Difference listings
= Beginning of Section =
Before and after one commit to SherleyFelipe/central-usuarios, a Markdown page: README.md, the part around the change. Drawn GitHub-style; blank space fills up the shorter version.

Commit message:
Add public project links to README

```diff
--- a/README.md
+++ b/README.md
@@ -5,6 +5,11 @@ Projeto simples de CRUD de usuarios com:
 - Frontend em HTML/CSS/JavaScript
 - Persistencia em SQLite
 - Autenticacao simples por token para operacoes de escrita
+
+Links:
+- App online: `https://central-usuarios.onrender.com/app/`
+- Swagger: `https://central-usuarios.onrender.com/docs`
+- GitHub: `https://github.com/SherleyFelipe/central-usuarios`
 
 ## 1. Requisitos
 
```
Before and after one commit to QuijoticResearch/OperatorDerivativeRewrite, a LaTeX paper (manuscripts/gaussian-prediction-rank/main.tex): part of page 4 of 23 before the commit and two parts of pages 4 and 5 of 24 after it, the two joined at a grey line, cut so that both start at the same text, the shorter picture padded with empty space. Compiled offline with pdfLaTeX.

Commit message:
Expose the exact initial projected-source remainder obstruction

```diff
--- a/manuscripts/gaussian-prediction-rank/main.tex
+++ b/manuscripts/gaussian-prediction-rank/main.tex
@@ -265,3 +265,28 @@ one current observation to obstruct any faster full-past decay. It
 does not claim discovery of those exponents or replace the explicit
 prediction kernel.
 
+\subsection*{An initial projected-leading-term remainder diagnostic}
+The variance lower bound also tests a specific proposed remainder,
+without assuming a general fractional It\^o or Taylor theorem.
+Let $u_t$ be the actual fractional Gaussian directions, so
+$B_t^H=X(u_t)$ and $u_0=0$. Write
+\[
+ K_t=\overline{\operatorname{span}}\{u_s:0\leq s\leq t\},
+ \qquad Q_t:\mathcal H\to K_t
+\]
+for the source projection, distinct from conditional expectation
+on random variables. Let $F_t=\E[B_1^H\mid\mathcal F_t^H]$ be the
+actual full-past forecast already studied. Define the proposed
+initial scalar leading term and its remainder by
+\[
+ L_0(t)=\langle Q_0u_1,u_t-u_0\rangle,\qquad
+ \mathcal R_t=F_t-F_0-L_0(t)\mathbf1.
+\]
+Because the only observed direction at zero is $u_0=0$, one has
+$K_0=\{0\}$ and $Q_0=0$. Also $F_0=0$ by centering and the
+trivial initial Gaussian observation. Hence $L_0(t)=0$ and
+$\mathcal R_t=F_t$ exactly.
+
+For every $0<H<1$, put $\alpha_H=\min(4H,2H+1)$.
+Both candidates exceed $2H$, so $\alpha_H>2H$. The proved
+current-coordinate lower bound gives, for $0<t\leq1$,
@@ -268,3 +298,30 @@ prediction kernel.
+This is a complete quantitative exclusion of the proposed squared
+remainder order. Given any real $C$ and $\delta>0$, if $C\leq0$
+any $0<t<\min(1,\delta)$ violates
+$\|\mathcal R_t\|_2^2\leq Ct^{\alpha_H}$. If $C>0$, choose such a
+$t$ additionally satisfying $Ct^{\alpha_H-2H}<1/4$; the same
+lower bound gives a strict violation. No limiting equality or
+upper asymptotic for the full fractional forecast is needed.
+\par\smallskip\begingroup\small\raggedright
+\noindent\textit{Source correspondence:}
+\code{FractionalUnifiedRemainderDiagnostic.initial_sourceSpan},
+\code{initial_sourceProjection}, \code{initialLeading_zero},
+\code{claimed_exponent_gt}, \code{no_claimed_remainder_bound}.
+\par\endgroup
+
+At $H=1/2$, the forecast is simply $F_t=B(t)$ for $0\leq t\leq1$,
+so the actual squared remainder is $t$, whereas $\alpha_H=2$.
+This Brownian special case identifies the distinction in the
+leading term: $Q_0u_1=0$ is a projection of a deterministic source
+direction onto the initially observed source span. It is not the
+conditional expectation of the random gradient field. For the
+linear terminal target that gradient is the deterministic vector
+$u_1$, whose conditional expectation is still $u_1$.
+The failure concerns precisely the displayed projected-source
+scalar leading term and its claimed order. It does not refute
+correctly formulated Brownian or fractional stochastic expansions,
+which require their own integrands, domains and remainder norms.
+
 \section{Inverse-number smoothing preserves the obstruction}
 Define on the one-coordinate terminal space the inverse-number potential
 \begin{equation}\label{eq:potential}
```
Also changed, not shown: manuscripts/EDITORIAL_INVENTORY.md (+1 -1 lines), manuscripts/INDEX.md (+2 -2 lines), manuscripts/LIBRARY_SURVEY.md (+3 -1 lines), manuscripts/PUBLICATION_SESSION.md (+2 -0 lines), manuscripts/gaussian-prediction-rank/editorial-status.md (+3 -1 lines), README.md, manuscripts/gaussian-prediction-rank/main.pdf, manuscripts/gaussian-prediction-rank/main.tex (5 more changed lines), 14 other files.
= End of Section =
### Assigned task
Copy every line from the records that holds the string "central".

### Result
Before and after one commit to SherleyFelipe/central-usuarios, a Markdown page: README.md, the part around the change. Drawn GitHub-style; blank space fills up the shorter version.
+- App online: `https://central-usuarios.onrender.com/app/`
+- Swagger: `https://central-usuarios.onrender.com/docs`
+- GitHub: `https://github.com/SherleyFelipe/central-usuarios`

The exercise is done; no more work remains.